(Material shown)

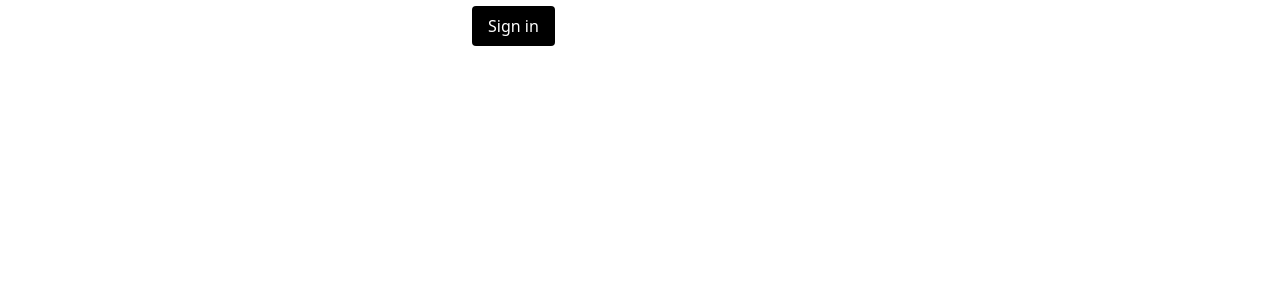
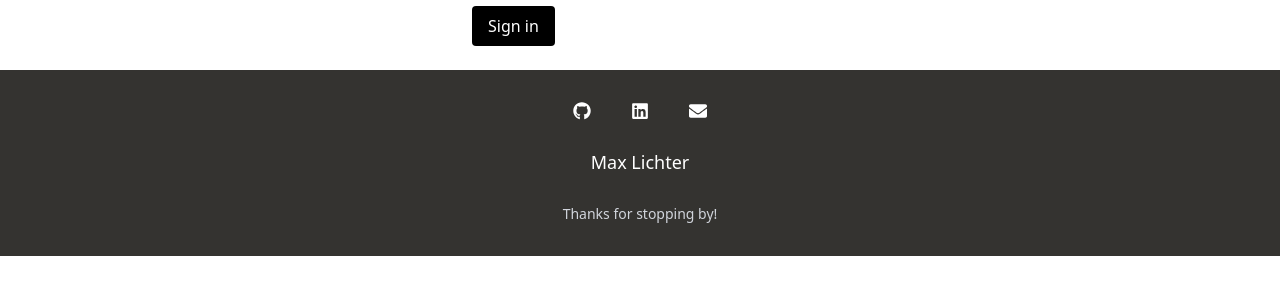
Before and after one commit to iammaxlichter/CMS-Portfolio, a Next.js app in the folder portfolio-website-2025/: page /signin in a window 1280 px wide. Shown: the part 264-558 px from the top of the page. Built offline with nearby package versions, Linux system fonts and the light colour scheme; no server answers; the database is empty.

Commit message:
done with footer, started animaton

```diff
--- a/portfolio-website-2025/app/[slug]/page.tsx
+++ b/portfolio-website-2025/app/[slug]/page.tsx
@@ -16,8 +16,27 @@ import {
   isCardGridData
 } from "@/lib/blocks/types";
 
+import type { AnimationSettings, WithAnim } from "@/lib/blocks/types";
 import Slideshow from "@/components/admin/blocks/Slideshow";
 import { JSX } from "react";
+
+const animClassMap = {
+  slideInLeft: "anim-slideInLeft",
+  slideInRight: "anim-slideInRight",
+  slideInTop: "anim-slideInTop",
+  slideInBottom: "anim-slideInBottom",
+  fadeIn: "anim-fadeIn",
+} as const;
+
+type AnimCSSVars = React.CSSProperties & {
+  ["--anim-dur"]?: string;
+  ["--anim-delay"]?: string;
+};
+
+function getAnim(b: Block): AnimationSettings | undefined {
+  return (b.data as WithAnim)._anim;
+}
+
 
 
 function BlockView({ b }: { b: Block }) {
@@ -25,6 +44,25 @@ function BlockView({ b }: { b: Block }) {
   const withPadding = (content: JSX.Element) => (
     <div className="sm:px-16">{content}</div>
   );
+
+  function wrapWithAnim(b: Block, el: JSX.Element) {
+  const a = getAnim(b);
+  if (!a?.type) return el;
+
+  const dur = a.durationMs ?? 600;
+  const delay = a.delayMs ?? 0;
+
+  const style: AnimCSSVars = {
+    "--anim-dur": `${dur}ms`,
+    "--anim-delay": `${delay}ms`,
+  };
+
+  return (
+    <div className={`anim-base ${animClassMap[a.type]}`} style={style}>
+      {el}
+    </div>
+  );
+}
 
   switch (b.block_type) {
     case "title":
@@ -45,12 +83,13 @@ function BlockView({ b }: { b: Block }) {
         const mb = b.data.marginBottom ?? 16;
 
         return withPadding(
+          wrapWithAnim(b,
           <div
             className="prose max-w-none prose-p:m-0"
             style={{ fontSize: fs, marginTop: mt, marginBottom: mb }}
             dangerouslySetInnerHTML={{ __html: b.data.html }}
           />
-        );
+        ));
       }
       return null;
 
--- a/portfolio-website-2025/app/globals.css
+++ b/portfolio-website-2025/app/globals.css
@@ -23,3 +23,41 @@ body {
   background: var(--background);
   color: var(--foreground);
 }
+
+
+/* ===== Block animations ===== */
+@keyframes slide-in-left {
+  from { transform: translateX(-24px); opacity: 0; }
+  to   { transform: translateX(0);      opacity: 1; }
+}
+@keyframes slide-in-right {
+  from { transform: translateX(24px); opacity: 0; }
+  to   { transform: translateX(0);    opacity: 1; }
+}
+@keyframes slide-in-top {
+  from { transform: translateY(-24px); opacity: 0; }
+  to   { transform: translateY(0);      opacity: 1; }
+}
+@keyframes slide-in-bottom {
+  from { transform: translateY(24px); opacity: 0; }
+  to   { transform: translateY(0);     opacity: 1; }
+}
+@keyframes fade-in {
+  from { opacity: 0; }
+  to   { opacity: 1; }
+}
+
+/* base + variants (use CSS vars for timing) */
+.anim-base {
+  --anim-dur: 600ms;
+  --anim-delay: 0ms;
+  animation-duration: var(--anim-dur);
+  animation-delay: var(--anim-delay);
+  animation-fill-mode: both;
+  will-change: transform, opacity;
+}
+.anim-slideInLeft   { animation-name: slide-in-left;   animation-timing-function: ease-out; }
+.anim-slideInRight  { animation-name: slide-in-right;  animation-timing-function: ease-out; }
+.anim-slideInTop    { animation-name: slide-in-top;    animation-timing-function: ease-out; }
+.anim-slideInBottom { animation-name: slide-in-bottom; animation-timing-function: ease-out; }
+.anim-fadeIn        { animation-name: fade-in;         animation-timing-function: ease-out; }
--- a/portfolio-website-2025/app/layout.tsx
+++ b/portfolio-website-2025/app/layout.tsx
@@ -1,6 +1,7 @@
 import type { Metadata } from "next";
 import { Libre_Franklin } from "next/font/google";
 import Navbar from "@/components/Navbar";
+import Footer from "@/components/Footer"
 import "./globals.css";
 
 const libreFranklin = Libre_Franklin({
@@ -33,6 +34,7 @@ export default function RootLayout({ children }: { children: React.ReactNode })
       <body className={`${libreFranklin.variable} antialiased`}>
         <Navbar />
         {children}
+        <Footer />
       </body>
     </html>
   );
--- /dev/null
+++ b/portfolio-website-2025/components/Footer.tsx
@@ -0,0 +1,41 @@
+// /components/Footer.tsx
+import { FaGithub, FaLinkedin, FaEnvelope, FaShareAlt } from "react-icons/fa";
+
+export default function Footer() {
+  return (
+    <footer className="bg-[#343330] text-center text-white py-8">
+      {/* Social Icons */}
+      <div className="flex justify-center space-x-10 mb-4">
+        <a
+          href="https://github.com/iammaxlichter"
+          target="_blank"
+          rel="noopener noreferrer"
+          className="hover:text-gray-400"
+        >
+          <FaGithub size={18} />
+        </a>
+        <a
+          href="https://www.linkedin.com/in/iammaxlichter"
+          target="_blank"
+          rel="noopener noreferrer"
+          className="hover:text-gray-400"
+        >
+          <FaLinkedin size={18} />
+        </a>
+        <a
+          href="mailto:iammaxlichter@gmail.com"
+          className="hover:text-gray-400"
+        >
+          <FaEnvelope size={18} />
+        </a>
+      </div>
+
+      {/* Name */}
+      <p className="text-lg font-medium mt-7 mb-7">Max Lichter</p>
+      {/* Replaceable Footer Text */}
+      <p className="text-sm text-gray-300">
+        Thanks for stopping by!
+      </p>
+    </footer>
+  );
+}
--- a/portfolio-website-2025/components/NavbarClient.tsx
+++ b/portfolio-website-2025/components/NavbarClient.tsx
@@ -94,7 +94,7 @@ export default function NavbarClient({
 
   return (
     <header className="sticky top-0 z-50 bg-[#343330] text-white">
-      <nav className="mx-auto flex max-w-7xl items-center text-[15px] justify-between px-4 py-4.5 mr-4 ml-4 md:px-6" aria-label="Main">
+      <nav className="flex items-center text-[15px] px-4 py-4.5 mr-4 ml-4 md:px-6" aria-label="Main">
         <Link href="/" className="inline-flex items-center gap-2 font-semibold">
           <Image
             src="/images/other/logoWhite.png"
@@ -107,7 +107,7 @@ export default function NavbarClient({
           <span className="sr-only">Home</span>
         </Link>
 
-        <div className="hidden items-center gap-2 md:flex">
+        <div className="ml-auto hidden items-center gap-2 md:flex">
           <Link href="/" className="px-3 py-2 hover:text-white/90">Home</Link>
           <Dropdown label="Projects" items={projects} />
           <Dropdown label="Experience" items={experience} />
@@ -121,7 +121,7 @@ export default function NavbarClient({
         <button
           type="button"
           onClick={() => setMobileOpen((v) => !v)}
-          className="md:hidden inline-flex flex-col items-center justify-center rounded p-2 hover:bg-white/10"
+          className="md:hidden ml-auto inline-flex flex-col items-center justify-center rounded p-2 hover:bg-white/10"
           aria-label="Toggle menu"
           aria-expanded={mobileOpen}
         >
--- a/portfolio-website-2025/lib/blocks/types.ts
+++ b/portfolio-website-2025/lib/blocks/types.ts
@@ -11,6 +11,13 @@ export type BlockType =
   | "slideshow"
   | "date"
   | "card_grid";
+
+export type AnimationType =
+  | "slideInLeft"
+  | "slideInRight"
+  | "slideInTop"
+  | "slideInBottom"
+  | "fadeIn";
 
 export type GalleryItem = {
   path: string;
@@ -52,6 +59,12 @@ export type GalleryData = {
   paths?: string[];        // legacy shape
   cols?: 2 | 3;
   gap?: number;
+};
+
+export type AnimationSettings = {
+  type: AnimationType;
+  durationMs?: number; // default 600
+  delayMs?: number;    // default 0
 };
 
 export type VideoData = { url: string };
@@ -155,3 +168,5 @@ export function isDateData(block: Block): block is Block & { data: DateData } {
 export function isCardGridData(block: Block): block is Block & { data: CardGridData } {
   return block.block_type === "card_grid";
 }
+
+export type WithAnim = { _anim?: AnimationSettings };
--- a/portfolio-website-2025/package.json
+++ b/portfolio-website-2025/package.json
@@ -17,7 +17,8 @@
     "@supabase/supabase-js": "^2.56.0",
     "next": "15.4.6",
     "react": "19.1.0",
-    "react-dom": "19.1.0"
+    "react-dom": "19.1.0",
+    "react-icons": "^5.5.0"
   },
   "devDependencies": {
     "@eslint/eslintrc": "^3",
```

(End Material shown)

§ Requirement
Report back every line of the entries in which "auto" occurs.

§ Your response
-      <nav className="mx-auto flex max-w-7xl items-center text-[15px] justify-between px-4 py-4.5 mr-4 ml-4 md:px-6" aria-label="Main">
+        <div className="ml-auto hidden items-center gap-2 md:flex">
+          className="md:hidden ml-auto inline-flex flex-col items-center justify-center rounded p-2 hover:bg-white/10"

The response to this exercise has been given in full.